Q: How did the regime so underestimate the discontent?

A: I think they miscalculated popular feelings, they miscalculated the enthusiasm the opposition would generate. They clearly miscalculated the voter turnout ... and they also miscalculated the resolve of the opposition candidates. ... But you cannot talk about “;the regime”; (as a unified entity) because there is such a crack at the top.

Q: Because the protests are a direct challenge to Ayatollah Ali Khamenei, Iran's supreme leader, given that he supports President Mahmoud Ahmadinejad?

A: Exactly. That's what raises the stakes so high. He took sides. He's not supposed to be so partisan in such a blatant manner ... The role of the supreme leader had been to balance competing interests, which Iran has always had ... Up until now he tried to give the impression that he could do that ... But now it has become very clear that the main player here, sanctioning the fraudulent election, sanctioning the crackdown, is the supreme leader himself.

Q: How do you know the results were rigged?

A: The reason these numbers were totally, immediately suspicious was not necessarily the votes for Ahmadinejad, or Mousavi. It was the numbers for a third candidate, Mr. (Mehdi) Karroubi ... They gave him only about 300,000 votes. He has that many campaign volunteers! ... It was just a real attempt to denigrate and humiliate him. ...

Q: What do you think will happen next?

A: The decision to crack down in such a violent and haphazard way says that these guys don't even know what the endgame will be ... The reality that the majority of the population of Iran is opposed to this government is clear. These opponents are the children of the revolution, the founders and pillars of the Islamic Republic. There's a very intense political struggle at the top layer of the country. ... But any expectation that the (Ahmadinejad) government is going to collapse is not going to hold. Because what you have are two coalitions engaged in a very serious discussion behind closed doors over the direction of the country. And they are both very robust.

Q: How have you been following the events?

A: Online. I read Iranian newspapers, blogs, I have a Facebook page, I call people, I do Skype. Means of communication have become harder, but they're not blocked completely.

Q: President Barack Obama has been criticized for not speaking out more strongly for the opposition. What do you think?

A: Obama has struck exactly the right tone so far.

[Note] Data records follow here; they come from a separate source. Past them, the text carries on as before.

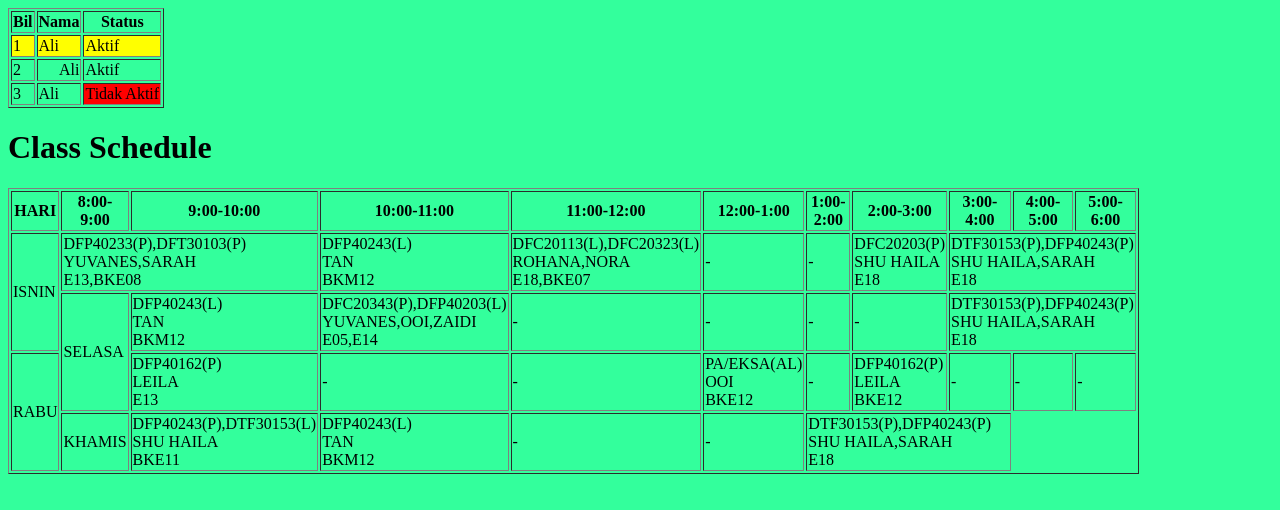
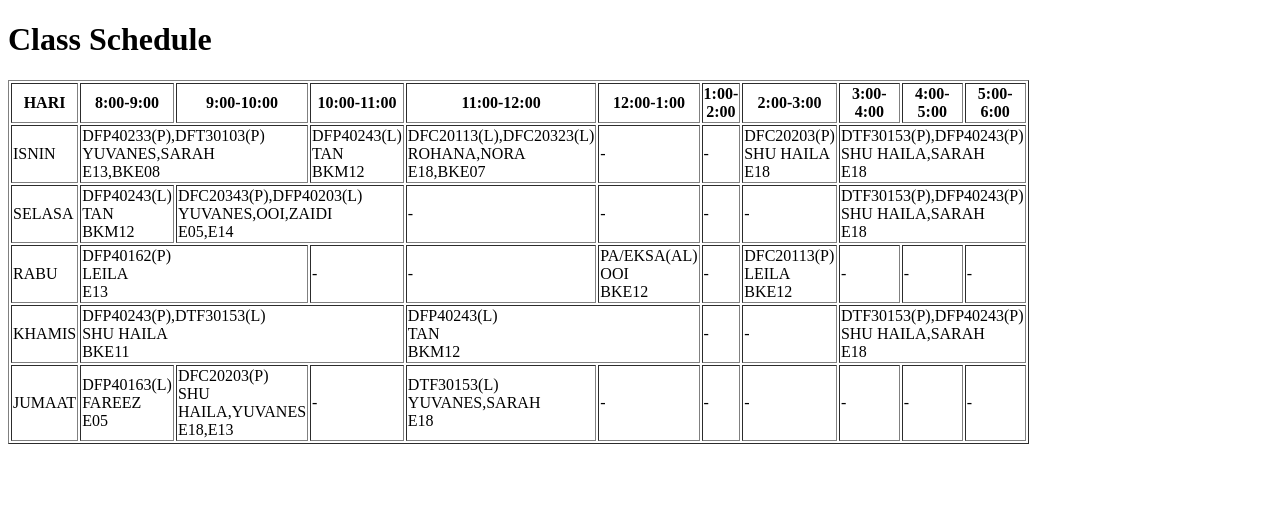
Before and after one commit to syasyazid/syasyazid.github.io, a plain HTML site: page html/classschedule.html in a window 1280 px wide. Drawn offline with Linux system fonts and the light colour scheme.

Commit message:
Update classschedule.html

```diff
--- a/html/classschedule.html
+++ b/html/classschedule.html
@@ -3,39 +3,13 @@
 <head>
     <meta charset="UTF-8">
     <meta name="viewport" content="width=device-width, initial-scale=1.0">
-    <meta description = "This is the table Class Schedule">
+    <meta description = "This is the class schedule table">
     <meta author = "Syasya">
 
     <title>Class Schedule</title>
 </head>
 
 <body>
-    <table border="1">
-        <tr>
-            <th>Bil</th>
-            <th>Nama</th>
-            <th>Status</th>
-        </tr>
-        <tr bgcolor="yellow">
-            <td>1</td>
-            <td>Ali</td>
-            <td>Aktif</td>
-        </tr>
-        <tr>
-            <td>2</td>
-            <td align="right">Ali</td>
-            <td>Aktif</td>
-        </tr>
-        <tr>
-            <td rowspan="3" valign="top">3</td>
-            <td>Ali</td>
-            <td bgcolor="red">Tidak Aktif</td>
-        </tr>
-
-    </table>
-</body>
-
-<body bgcolor="33FF9C">
     <h1 style="color: black;">Class Schedule </h1>
 
     <div>
@@ -55,7 +29,7 @@
         </tr>
 
         <tr>
-            <td rowspan="2">ISNIN</td>
+            <td>ISNIN</td>
             <td colspan="2">DFP40233(P),DFT30103(P) <br>YUVANES,SARAH <br>E13,BKE08</td>
             <td>DFP40243(L) <br>TAN <br>BKM12</td>
             <td>DFC20113(L),DFC20323(L) <br>ROHANA,NORA <br>E18,BKE07</td>
@@ -66,9 +40,9 @@
         </tr>
 
         <tr>
-            <td rowspan="2">SELASA</td>
+            <td>SELASA</td>
             <td>DFP40243(L) <br>TAN <br>BKM12</td>
-            <td>DFC20343(P),DFP40203(L) <br>YUVANES,OOI,ZAIDI <br>E05,E14</td>
+            <td colspan="2">DFC20343(P),DFP40203(L) <br>YUVANES,OOI,ZAIDI <br>E05,E14</td>
             <td>-</td>
             <td>-</td>
             <td>-</td>
@@ -77,32 +51,44 @@
         </tr>
 
         <tr>
-            <td rowspan="2">RABU</td>
-            <td>DFP40162(P) <br>LEILA <br>E13</td>
+            <td>RABU</td>
+            <td colspan="2">DFP40162(P) <br>LEILA <br>E13</td>
             <td>-</td>
             <td>-</td>
             <td>PA/EKSA(AL) <br>OOI <br>BKE12</td>
             <td>-</td>
-            <td>DFP40162(P) <br>LEILA <br>BKE12</td>
+            <td>DFC20113(P) <br>LEILA <br>BKE12</td>
             <td>-</td>
             <td>-</td>
             <td>-</td>
         </tr>
 
         <tr>
-            <td rowspan="2">KHAMIS</td>
-            <td>DFP40243(P),DTF30153(L) <br>SHU HAILA <br>BKE11</td>
-            <td>DFP40243(L) <br>TAN <br>BKM12</td>
+            <td>KHAMIS</td>
+            <td colspan="3">DFP40243(P),DTF30153(L) <br>SHU HAILA <br>BKE11</td>
+            <td colspan="2">DFP40243(L) <br>TAN <br>BKM12</td>
             <td>-</td>
             <td>-</td>
             <td colspan="3">DTF30153(P),DFP40243(P) <br>SHU HAILA,SARAH <br>E18</td>
+        </tr>
+
+        <tr>
+            <td>JUMAAT</td>
+            <td>DFP40163(L) <br>FAREEZ <br>E05</td>
+            <td>DFC20203(P) <br>SHU HAILA,YUVANES <br>E18,E13</td>
+            <td>-</td>
+            <td>DTF30153(L) <br>YUVANES,SARAH <br>E18</td>
+            <td>-</td>
+            <td>-</td>
+            <td>-</td>
+            <td>-</td>
+            <td>-</td>
+            <td>-</td>
         </tr>
 
     </table>
 
     </div>
 
-
-
 </body>
 </html>
```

I think for the first time in a very long time an American president understands Iran ... He has made this very open argument that because of the tortured history with Iran, the U.S. cannot be seen as meddling or taking sides ... I am 100 percent sure that Mr. Mousavi does not want Mr. Obama's public support ... Mr. Obama has taken a very wise stance by condemning the violence that has occurred in Iran and saying to Iranian leaders “;the world is watching you.”; He's essentially saying that “;your power grab is nakedly in front of the world and the loss of the legitimacy among the Iranian people is also plain to see.”;

Q: But how then does the U.S. recognize Ahmadinejad's rule?

A: It's not the first time. That's American foreign policy. The question is not whether the United States engages illegitimate governments or repressive governments. The United States does, all the time. The question is specifically about engagement with Iran. Before this election, the U.S. sent a message to Iran about engagement on the nuclear issues, and the issue is now what to do? Slow down that offer of negotiation? Sanction the current government? ... Mr. Obama doesn't really have to do anything at this point, except to express outrage and to explain why the United States is not involved, which he has done, in ways that are very accurate. I would give him tremendous kudos for the way he has handled the situation.

Farideh Farhi's article, “;On Miscalculating an Election,”; can be seen at http://hsblinks.com/dv.